Who doesn’t love Bach for his fugues? In Bach’s 1738 instructional book on counterpoint, Precepts and Principles for Playing the Thorough-Bass, he writes: “It is played with both hands on a keyboard instrument in such a way that the left hand plays the written notes, while the right hand strikes consonances and dissonances, so that this results in a full-sounding Harmonie to the Honour of God and the permissible delight of the soul.”
High stakes. The Brentano String Quartet is adding to them with their Art of Fugue, presented as part of Da Camera of Houston’s season next Friday, March 3. Read my interview with first violinist Mark Steinberg at Houstonia Magazine.
Chamber music has always been my favorite genre to perform. It’s a thrill, but one that is often underestimated. Performers like Lars Vogt and Christian Tetzlaff show how deep the art form can go. Read my preview of their Da Camera Houston debut together at Houstonia Magazine.
I have a lot of memories of this work, and with an opera company at the helm, it was a refined performance. But the thing I’ll remember probably won’t be the music (Sasha Cooke, resilient hero, my hat is off to you). Read my review at Houstonia.
I really can’t express what an inspiration it was to hear Yo-Yo Ma perform. You read about these prodigies, but seeing is believing. Read my review at Bachtrack.
PS: For all those curious audience members, his serene encore was the “Appalachia Waltz” by Mark O’Connor. If you have chance, check out their collaborative album of the same name.
I’m proposing a session about my favorite things at the 2018 Modern Language Society Convention in NYC and I would love to get your proposals! See the call below. (And wide range really means wide range, but if you have questions you can email me too.)
Special Session: Opera and Literature
Throughout the history of opera and literature, the two have overlapped and informed each other. This session welcomes a wide range of papers on the topic. 300-word abstracts by 15 March 2017; Sydney Boyd (email@example.com).
And pianist Denis Kozhukhin returns to play the Rach 3. Read my review at Bachtrack.
On Inauguration Day, this opera hit close to home. Read my review at Houstonia Magazine.
If I had to choose just one piece of music to listen to for the rest of my life, Beethoven’s Emperor Concerto might be it. It’s the human experience, majestic and honest. At the Houston Symphony on Thursday, it was less than perfect, but pianist Behzod Aduraimov wasn’t to blame. Read my review at Bachtrack.
I had such lovely conversations with Yvonne Chen and Jerry Hou, the intrepid co-founders of Loop38. There was so much to say about the new music collective and so little space, but read a portion of my chat with them at Houstonia’s On The Town blog and check out their upcoming concert January 19.
In 1978 at the Royal Opera in Stockholm, György Ligeti premiered his opera Le Grand Macabre.
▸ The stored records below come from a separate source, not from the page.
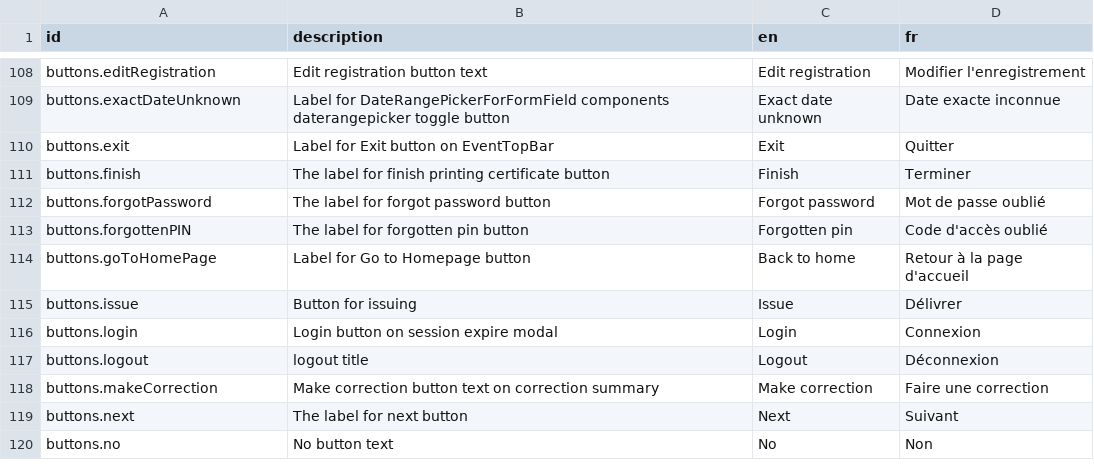
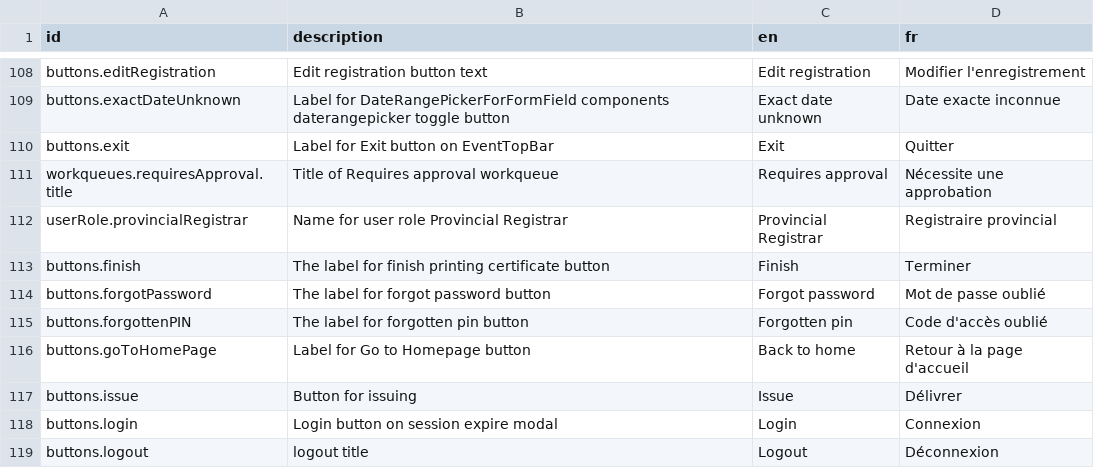
Before and after one commit to opencrvs/opencrvs-countryconfig, a CSV file: src/translations/client.csv, drawn as a sheet; only a part is shown, gaps mark what is left out; the shorter side is filled out with more unchanged rows.

Commit message:
fix: add new translations to csv

```diff
--- a/src/translations/client.csv
+++ b/src/translations/client.csv
@@ -110,2 +110,4 @@ buttons.exactDateUnknown,Label for DateRangePickerForFormField components datera
 buttons.exit,Label for Exit button on EventTopBar,Exit,Quitter
+workqueues.requiresApproval.title,Title of Requires approval workqueue,Requires approval,Nécessite une approbation
+userRole.provincialRegistrar,Name for user role Provincial Registrar,Provincial Registrar,Registraire provincial
 buttons.finish,The label for finish printing certificate button,Finish,Terminer
```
It’s sort of the opera that has everything, running the gamut from tragedy to comedy. Wild, dramatic, absurd, but still philosophical, the opera offers two perspectives that feel incredibly relevant to our present times: to live in fear of tyrants and monsters, always anticipating the worst, or to embrace what joys are within immediate reach.
I’ve long admired it, but never had the pleasure of seeing it in person. Instead, I’ve scoured many recordings and youtube videos. Recently, a friend shared a video that is unlike anything I’ve seen: Barbara Hannigan sings an arrangement of three arias for soprano, “Mysteries of the Macabre,” with conductor Sir Simon Rattle (recorded in January, 2015). I don’t want to give anything away, but—wow. Incredible stuff.
But wait! There’s more: Your conception of what opera is can be radically redefined too. Watch it here.